Task brief: Set down the listing exactly as given, minus images.

-------------------------

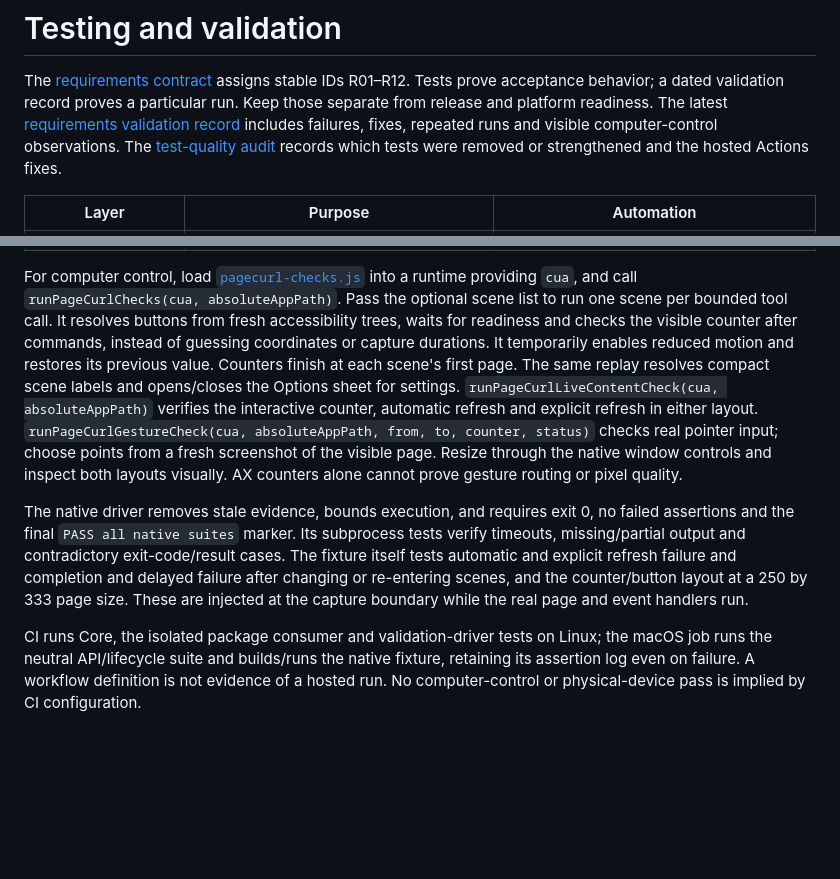
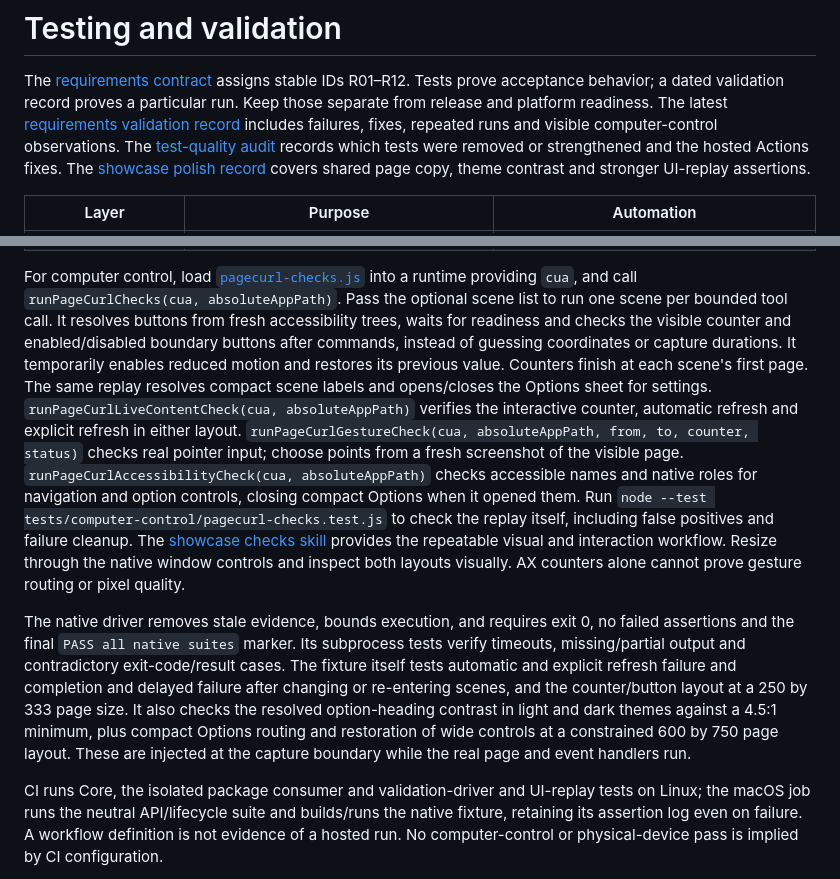
Before and after one commit to mariusmuntean/PageCurl, a Markdown page: docs/testing.md, 2 parts joined by grey strips. Rendered like a GitHub page; blank space fills up the shorter version.

Commit message:
Polish showcase copy and strengthen UI validation

```diff
--- a/docs/testing.md
+++ b/docs/testing.md
@@ -7,6 +7,8 @@ run. Keep those separate from release and platform readiness. The latest
 includes failures, fixes, repeated runs and visible computer-control observations.
 The [test-quality audit](validation/test-quality-2026-10-05/README.md) records
 which tests were removed or strengthened and the hosted Actions fixes.
+The [showcase polish record](validation/showcase-polish-2026-10-05/README.md)
+covers shared page copy, theme contrast and stronger UI-replay assertions.
 
 | Layer | Purpose | Automation |
 | --- | --- | --- |
@@ -22,7 +24,7 @@ For computer control, load
 runtime providing `cua`, and call `runPageCurlChecks(cua, absoluteAppPath)`.
 Pass the optional scene list to run one scene per bounded tool call. It resolves
 buttons from fresh accessibility trees, waits for readiness and checks the
-visible counter after commands, instead of guessing coordinates or capture
+visible counter and enabled/disabled boundary buttons after commands, instead of guessing coordinates or capture
 durations. It temporarily enables reduced motion and restores its previous
 value. Counters finish at each scene's first page. The same replay resolves
 compact scene labels and opens/closes the Options sheet for settings.
@@ -30,6 +32,12 @@ compact scene labels and opens/closes the Options sheet for settings.
 counter, automatic refresh and explicit refresh in either layout.
 `runPageCurlGestureCheck(cua, absoluteAppPath, from, to, counter, status)` checks
 real pointer input; choose points from a fresh screenshot of the visible page.
+`runPageCurlAccessibilityCheck(cua, absoluteAppPath)` checks accessible names
+and native roles for navigation and option controls, closing compact Options
+when it opened them. Run `node --test tests/computer-control/pagecurl-checks.test.js`
+to check the replay itself, including false positives and failure cleanup.
+The [showcase checks skill](../.agents/skills/pagecurl-showcase-checks/SKILL.md)
+provides the repeatable visual and interaction workflow.
 Resize through the native window controls and inspect both layouts visually.
 AX counters alone cannot prove gesture routing or pixel quality.
 
@@ -38,10 +46,12 @@ The native driver removes stale evidence, bounds execution, and requires exit
 subprocess tests verify timeouts, missing/partial output and contradictory
 exit-code/result cases. The fixture itself tests automatic and explicit refresh failure and
 completion and delayed failure after changing or re-entering scenes, and the counter/button layout
-at a 250 by 333 page size. These are injected at the capture boundary
+at a 250 by 333 page size. It also checks the resolved option-heading contrast
+in light and dark themes against a 4.5:1 minimum, plus compact Options routing
+and restoration of wide controls at a constrained 600 by 750 page layout. These are injected at the capture boundary
 while the real page and event handlers run.
 
-CI runs Core, the isolated package consumer and validation-driver tests on Linux;
+CI runs Core, the isolated package consumer and validation-driver and UI-replay tests on Linux;
 the macOS job runs the neutral API/lifecycle suite and builds/runs the native
 fixture, retaining its assertion log even on failure. A workflow definition is
 not evidence of a hosted run. No computer-control or physical-device pass is
```
Also changed, not shown: docs/validation/showcase-polish-2026-10-05/sample.jpg (added), 16 other files.
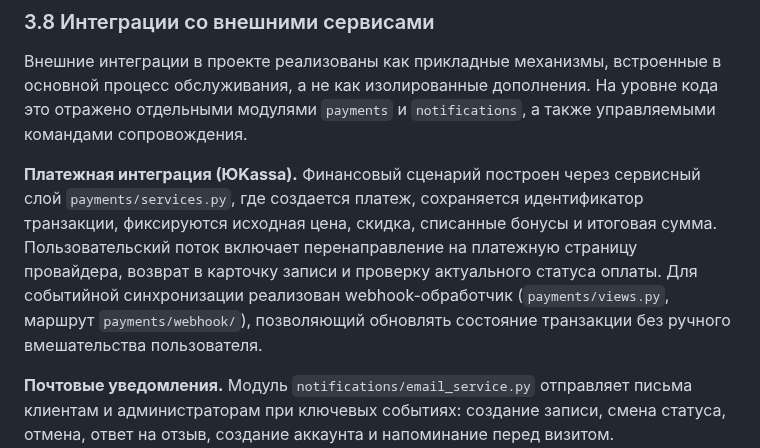
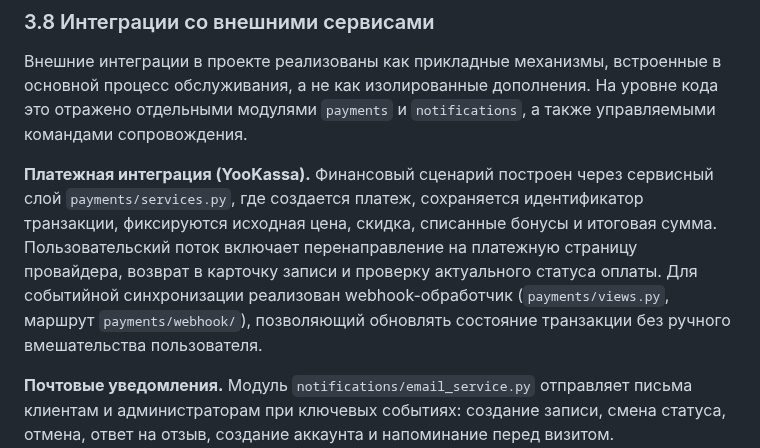
Before and after one commit to khasanyanovk/AutoService, a Markdown page: VKR_DRAFT.md, the part around the change. GitHub-like rendering.

Commit message:
Refine payment provider naming in chapter 3 text
Agent-Logs-Url: https://github.com/khasanyanovk/AutoService/sessions/c99b4820-258a-4411-8bf5-700783cc2410

Co-authored-by: khasanyanovk <112872816+khasanyanovk@users.noreply.github.com>

```diff
--- a/VKR_DRAFT.md
+++ b/VKR_DRAFT.md
@@ -301,7 +301,7 @@ API-слой реализован на базе Django REST Framework и вып
 ### 3.8 Интеграции со внешними сервисами
 Внешние интеграции в проекте реализованы как прикладные механизмы, встроенные в основной процесс обслуживания, а не как изолированные дополнения. На уровне кода это отражено отдельными модулями `payments` и `notifications`, а также управляемыми командами сопровождения.
 
-**Платежная интеграция (ЮKassa).** Финансовый сценарий построен через сервисный слой `payments/services.py`, где создается платеж, сохраняется идентификатор транзакции, фиксируются исходная цена, скидка, списанные бонусы и итоговая сумма. Пользовательский поток включает перенаправление на платежную страницу провайдера, возврат в карточку записи и проверку актуального статуса оплаты. Для событийной синхронизации реализован webhook-обработчик (`payments/views.py`, маршрут `payments/webhook/`), позволяющий обновлять состояние транзакции без ручного вмешательства пользователя.
+**Платежная интеграция (YooKassa).** Финансовый сценарий построен через сервисный слой `payments/services.py`, где создается платеж, сохраняется идентификатор транзакции, фиксируются исходная цена, скидка, списанные бонусы и итоговая сумма. Пользовательский поток включает перенаправление на платежную страницу провайдера, возврат в карточку записи и проверку актуального статуса оплаты. Для событийной синхронизации реализован webhook-обработчик (`payments/views.py`, маршрут `payments/webhook/`), позволяющий обновлять состояние транзакции без ручного вмешательства пользователя.
 
 **Почтовые уведомления.** Модуль `notifications/email_service.py` отправляет письма клиентам и администраторам при ключевых событиях: создание записи, смена статуса, отмена, ответ на отзыв, создание аккаунта и напоминание перед визитом. Формирование содержимого вынесено в шаблоны (`emails/*.txt`, `emails/*.html`), а отправка выполняется асинхронно в фоновом потоке, что снижает задержки в пользовательских сценариях. Параметры SMTP и список адресатов администраторов задаются через переменные окружения.
 
```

-------------------------

Answer:
Before and after one commit to mariusmuntean/PageCurl, a Markdown page: docs/testing.md, 2 parts joined by grey strips. Rendered like a GitHub page; blank space fills up the shorter version.

Commit message:
Polish showcase copy and strengthen UI validation

```diff
--- a/docs/testing.md
+++ b/docs/testing.md
@@ -7,6 +7,8 @@ run. Keep those separate from release and platform readiness. The latest
 includes failures, fixes, repeated runs and visible computer-control observations.
 The [test-quality audit](validation/test-quality-2026-10-05/README.md) records
 which tests were removed or strengthened and the hosted Actions fixes.
+The [showcase polish record](validation/showcase-polish-2026-10-05/README.md)
+covers shared page copy, theme contrast and stronger UI-replay assertions.
 
 | Layer | Purpose | Automation |
 | --- | --- | --- |
@@ -22,7 +24,7 @@ For computer control, load
 runtime providing `cua`, and call `runPageCurlChecks(cua, absoluteAppPath)`.
 Pass the optional scene list to run one scene per bounded tool call. It resolves
 buttons from fresh accessibility trees, waits for readiness and checks the
-visible counter after commands, instead of guessing coordinates or capture
+visible counter and enabled/disabled boundary buttons after commands, instead of guessing coordinates or capture
 durations. It temporarily enables reduced motion and restores its previous
 value. Counters finish at each scene's first page. The same replay resolves
 compact scene labels and opens/closes the Options sheet for settings.
@@ -30,6 +32,12 @@ compact scene labels and opens/closes the Options sheet for settings.
 counter, automatic refresh and explicit refresh in either layout.
 `runPageCurlGestureCheck(cua, absoluteAppPath, from, to, counter, status)` checks
 real pointer input; choose points from a fresh screenshot of the visible page.
+`runPageCurlAccessibilityCheck(cua, absoluteAppPath)` checks accessible names
+and native roles for navigation and option controls, closing compact Options
+when it opened them. Run `node --test tests/computer-control/pagecurl-checks.test.js`
+to check the replay itself, including false positives and failure cleanup.
+The [showcase checks skill](../.agents/skills/pagecurl-showcase-checks/SKILL.md)
+provides the repeatable visual and interaction workflow.
 Resize through the native window controls and inspect both layouts visually.
 AX counters alone cannot prove gesture routing or pixel quality.
 
@@ -38,10 +46,12 @@ The native driver removes stale evidence, bounds execution, and requires exit
 subprocess tests verify timeouts, missing/partial output and contradictory
 exit-code/result cases. The fixture itself tests automatic and explicit refresh failure and
 completion and delayed failure after changing or re-entering scenes, and the counter/button layout
-at a 250 by 333 page size. These are injected at the capture boundary
+at a 250 by 333 page size. It also checks the resolved option-heading contrast
+in light and dark themes against a 4.5:1 minimum, plus compact Options routing
+and restoration of wide controls at a constrained 600 by 750 page layout. These are injected at the capture boundary
 while the real page and event handlers run.
 
-CI runs Core, the isolated package consumer and validation-driver tests on Linux;
+CI runs Core, the isolated package consumer and validation-driver and UI-replay tests on Linux;
 the macOS job runs the neutral API/lifecycle suite and builds/runs the native
 fixture, retaining its assertion log even on failure. A workflow definition is
 not evidence of a hosted run. No computer-control or physical-device pass is
```
Also changed, not shown: docs/validation/showcase-polish-2026-10-05/sample.jpg (added), 16 other files.
Before and after one commit to khasanyanovk/AutoService, a Markdown page: VKR_DRAFT.md, the part around the change. GitHub-like rendering.

Commit message:
Refine payment provider naming in chapter 3 text
Agent-Logs-Url: https://github.com/khasanyanovk/AutoService/sessions/c99b4820-258a-4411-8bf5-700783cc2410

Co-authored-by: khasanyanovk <112872816+khasanyanovk@users.noreply.github.com>

```diff
--- a/VKR_DRAFT.md
+++ b/VKR_DRAFT.md
@@ -301,7 +301,7 @@ API-слой реализован на базе Django REST Framework и вып
 ### 3.8 Интеграции со внешними сервисами
 Внешние интеграции в проекте реализованы как прикладные механизмы, встроенные в основной процесс обслуживания, а не как изолированные дополнения. На уровне кода это отражено отдельными модулями `payments` и `notifications`, а также управляемыми командами сопровождения.
 
-**Платежная интеграция (ЮKassa).** Финансовый сценарий построен через сервисный слой `payments/services.py`, где создается платеж, сохраняется идентификатор транзакции, фиксируются исходная цена, скидка, списанные бонусы и итоговая сумма. Пользовательский поток включает перенаправление на платежную страницу провайдера, возврат в карточку записи и проверку актуального статуса оплаты. Для событийной синхронизации реализован webhook-обработчик (`payments/views.py`, маршрут `payments/webhook/`), позволяющий обновлять состояние транзакции без ручного вмешательства пользователя.
+**Платежная интеграция (YooKassa).** Финансовый сценарий построен через сервисный слой `payments/services.py`, где создается платеж, сохраняется идентификатор транзакции, фиксируются исходная цена, скидка, списанные бонусы и итоговая сумма. Пользовательский поток включает перенаправление на платежную страницу провайдера, возврат в карточку записи и проверку актуального статуса оплаты. Для событийной синхронизации реализован webhook-обработчик (`payments/views.py`, маршрут `payments/webhook/`), позволяющий обновлять состояние транзакции без ручного вмешательства пользователя.
 
 **Почтовые уведомления.** Модуль `notifications/email_service.py` отправляет письма клиентам и администраторам при ключевых событиях: создание записи, смена статуса, отмена, ответ на отзыв, создание аккаунта и напоминание перед визитом. Формирование содержимого вынесено в шаблоны (`emails/*.txt`, `emails/*.html`), а отправка выполняется асинхронно в фоновом потоке, что снижает задержки в пользовательских сценариях. Параметры SMTP и список адресатов администраторов задаются через переменные окружения.
 
```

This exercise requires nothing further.